GIVEN DATA =>
......
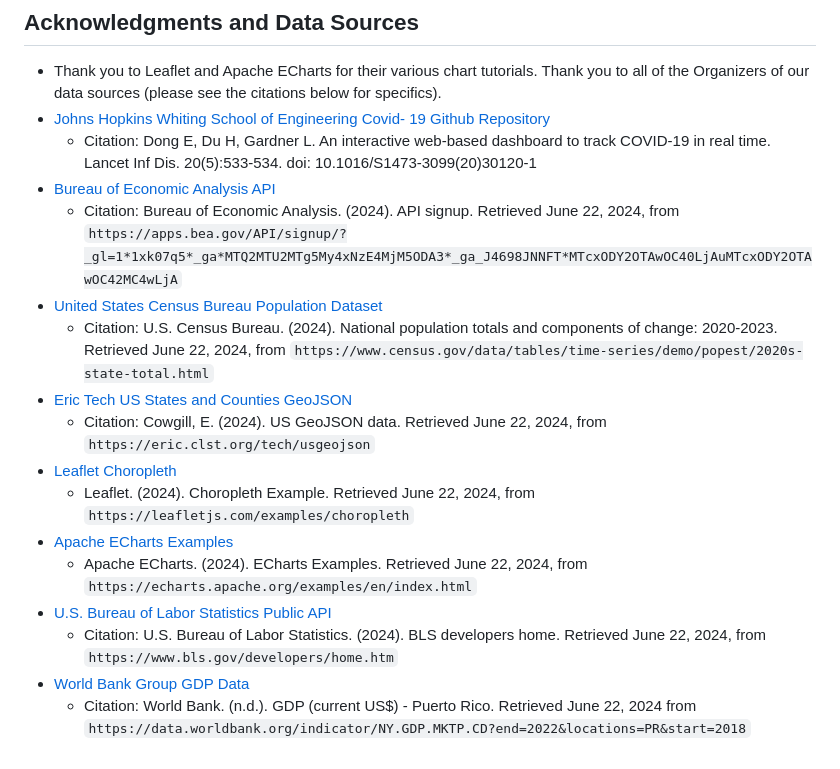
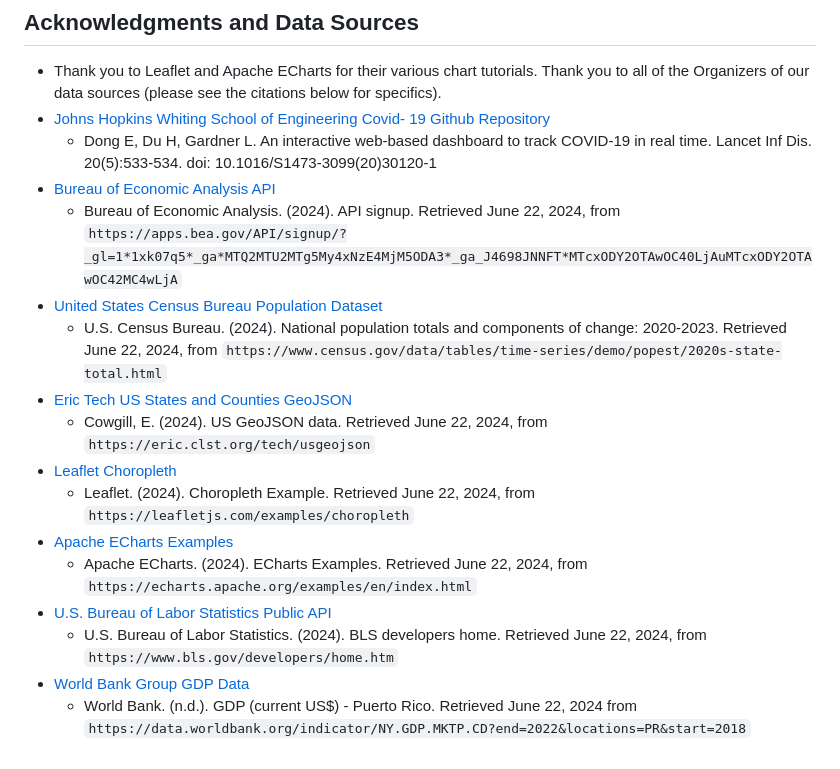
Before and after one commit to bburwinkel0721/Covid-Econ-Trends-Dashboard, a Markdown page: README.md, the part around the change. Drawn GitHub-style.

```diff
--- a/README.md
+++ b/README.md
@@ -23,18 +23,18 @@
 ## Acknowledgments and Data Sources
 - Thank you to Leaflet and Apache ECharts for their various chart tutorials. Thank you to all of the Organizers of our data sources (please see the citations below for specifics).
 - [Johns Hopkins Whiting School of Engineering Covid- 19 Github Repository](https://github.com/CSSEGISandData/COVID-19)
-    - Citation: Dong E, Du H, Gardner L. An interactive web-based dashboard to track COVID-19 in real time. Lancet Inf Dis. 20(5):533-534. doi: 10.1016/S1473-3099(20)30120-1
+    - Dong E, Du H, Gardner L. An interactive web-based dashboard to track COVID-19 in real time. Lancet Inf Dis. 20(5):533-534. doi: 10.1016/S1473-3099(20)30120-1
 - [Bureau of Economic Analysis API ](https://apps.bea.gov/API/signup/?_gl=1*1xk07q5*_ga*MTQ2MTU2MTg5My4xNzE4MjM5ODA3*_ga_J4698JNNFT*MTcxODY2OTAwOC40LjAuMTcxODY2OTAwOC42MC4wLjA.)
-    - Citation: Bureau of Economic Analysis. (2024). API signup. Retrieved June 22, 2024, from `https://apps.bea.gov/API/signup/?_gl=1*1xk07q5*_ga*MTQ2MTU2MTg5My4xNzE4MjM5ODA3*_ga_J4698JNNFT*MTcxODY2OTAwOC40LjAuMTcxODY2OTAwOC42MC4wLjA`
+    - Bureau of Economic Analysis. (2024). API signup. Retrieved June 22, 2024, from `https://apps.bea.gov/API/signup/?_gl=1*1xk07q5*_ga*MTQ2MTU2MTg5My4xNzE4MjM5ODA3*_ga_J4698JNNFT*MTcxODY2OTAwOC40LjAuMTcxODY2OTAwOC42MC4wLjA`
 - [United States Census Bureau Population Dataset](https://www.census.gov/data/tables/time-series/demo/popest/2020s-state-total.html)
-    - Citation: U.S. Census Bureau. (2024). National population totals and components of change: 2020-2023. Retrieved June 22, 2024, from `https://www.census.gov/data/tables/time-series/demo/popest/2020s-state-total.html`
+    - U.S. Census Bureau. (2024). National population totals and components of change: 2020-2023. Retrieved June 22, 2024, from `https://www.census.gov/data/tables/time-series/demo/popest/2020s-state-total.html`
 - [Eric Tech US States and Counties GeoJSON](https://eric.clst.org/tech/usgeojson/)
-    - Citation: Cowgill, E. (2024). US GeoJSON data. Retrieved June 22, 2024, from `https://eric.clst.org/tech/usgeojson`
+    - Cowgill, E. (2024). US GeoJSON data. Retrieved June 22, 2024, from `https://eric.clst.org/tech/usgeojson`
 - [Leaflet Choropleth](https://leafletjs.com/examples/geojson/)
     - Leaflet. (2024). Choropleth Example. Retrieved June 22, 2024, from `https://leafletjs.com/examples/choropleth`
 - [Apache ECharts Examples](https://echarts.apache.org/examples/en/index.html)
     - Apache ECharts. (2024). ECharts Examples. Retrieved June 22, 2024, from `https://echarts.apache.org/examples/en/index.html`
 - [U.S. Bureau of Labor Statistics Public API](https://www.bls.gov/developers/home.htm)
-    - Citation: U.S. Bureau of Labor Statistics. (2024). BLS developers home. Retrieved June 22, 2024, from `https://www.bls.gov/developers/home.htm`
+    - U.S. Bureau of Labor Statistics. (2024). BLS developers home. Retrieved June 22, 2024, from `https://www.bls.gov/developers/home.htm`
 - [World Bank Group GDP Data](https://data.worldbank.org/indicator/NY.GDP.MKTP.CD?end=2022&locations=PR&start=2018)
-    - Citation: World Bank. (n.d.). GDP (current US$) - Puerto Rico. Retrieved June 22, 2024 from `https://data.worldbank.org/indicator/NY.GDP.MKTP.CD?end=2022&locations=PR&start=2018`
+    - World Bank. (n.d.). GDP (current US$) - Puerto Rico. Retrieved June 22, 2024 from `https://data.worldbank.org/indicator/NY.GDP.MKTP.CD?end=2022&locations=PR&start=2018`
```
......
WHAT THE EXERCISE ASKS =>
Return the listing above word for word. Keep the images out.

YOUR RESPONSE =>
Before and after one commit to bburwinkel0721/Covid-Econ-Trends-Dashboard, a Markdown page: README.md, the part around the change. Drawn GitHub-style.

```diff
--- a/README.md
+++ b/README.md
@@ -23,18 +23,18 @@
 ## Acknowledgments and Data Sources
 - Thank you to Leaflet and Apache ECharts for their various chart tutorials. Thank you to all of the Organizers of our data sources (please see the citations below for specifics).
 - [Johns Hopkins Whiting School of Engineering Covid- 19 Github Repository](https://github.com/CSSEGISandData/COVID-19)
-    - Citation: Dong E, Du H, Gardner L. An interactive web-based dashboard to track COVID-19 in real time. Lancet Inf Dis. 20(5):533-534. doi: 10.1016/S1473-3099(20)30120-1
+    - Dong E, Du H, Gardner L. An interactive web-based dashboard to track COVID-19 in real time. Lancet Inf Dis. 20(5):533-534. doi: 10.1016/S1473-3099(20)30120-1
 - [Bureau of Economic Analysis API ](https://apps.bea.gov/API/signup/?_gl=1*1xk07q5*_ga*MTQ2MTU2MTg5My4xNzE4MjM5ODA3*_ga_J4698JNNFT*MTcxODY2OTAwOC40LjAuMTcxODY2OTAwOC42MC4wLjA.)
-    - Citation: Bureau of Economic Analysis. (2024). API signup. Retrieved June 22, 2024, from `https://apps.bea.gov/API/signup/?_gl=1*1xk07q5*_ga*MTQ2MTU2MTg5My4xNzE4MjM5ODA3*_ga_J4698JNNFT*MTcxODY2OTAwOC40LjAuMTcxODY2OTAwOC42MC4wLjA`
+    - Bureau of Economic Analysis. (2024). API signup. Retrieved June 22, 2024, from `https://apps.bea.gov/API/signup/?_gl=1*1xk07q5*_ga*MTQ2MTU2MTg5My4xNzE4MjM5ODA3*_ga_J4698JNNFT*MTcxODY2OTAwOC40LjAuMTcxODY2OTAwOC42MC4wLjA`
 - [United States Census Bureau Population Dataset](https://www.census.gov/data/tables/time-series/demo/popest/2020s-state-total.html)
-    - Citation: U.S. Census Bureau. (2024). National population totals and components of change: 2020-2023. Retrieved June 22, 2024, from `https://www.census.gov/data/tables/time-series/demo/popest/2020s-state-total.html`
+    - U.S. Census Bureau. (2024). National population totals and components of change: 2020-2023. Retrieved June 22, 2024, from `https://www.census.gov/data/tables/time-series/demo/popest/2020s-state-total.html`
 - [Eric Tech US States and Counties GeoJSON](https://eric.clst.org/tech/usgeojson/)
-    - Citation: Cowgill, E. (2024). US GeoJSON data. Retrieved June 22, 2024, from `https://eric.clst.org/tech/usgeojson`
+    - Cowgill, E. (2024). US GeoJSON data. Retrieved June 22, 2024, from `https://eric.clst.org/tech/usgeojson`
 - [Leaflet Choropleth](https://leafletjs.com/examples/geojson/)
     - Leaflet. (2024). Choropleth Example. Retrieved June 22, 2024, from `https://leafletjs.com/examples/choropleth`
 - [Apache ECharts Examples](https://echarts.apache.org/examples/en/index.html)
     - Apache ECharts. (2024). ECharts Examples. Retrieved June 22, 2024, from `https://echarts.apache.org/examples/en/index.html`
 - [U.S. Bureau of Labor Statistics Public API](https://www.bls.gov/developers/home.htm)
-    - Citation: U.S. Bureau of Labor Statistics. (2024). BLS developers home. Retrieved June 22, 2024, from `https://www.bls.gov/developers/home.htm`
+    - U.S. Bureau of Labor Statistics. (2024). BLS developers home. Retrieved June 22, 2024, from `https://www.bls.gov/developers/home.htm`
 - [World Bank Group GDP Data](https://data.worldbank.org/indicator/NY.GDP.MKTP.CD?end=2022&locations=PR&start=2018)
-    - Citation: World Bank. (n.d.). GDP (current US$) - Puerto Rico. Retrieved June 22, 2024 from `https://data.worldbank.org/indicator/NY.GDP.MKTP.CD?end=2022&locations=PR&start=2018`
+    - World Bank. (n.d.). GDP (current US$) - Puerto Rico. Retrieved June 22, 2024 from `https://data.worldbank.org/indicator/NY.GDP.MKTP.CD?end=2022&locations=PR&start=2018`
```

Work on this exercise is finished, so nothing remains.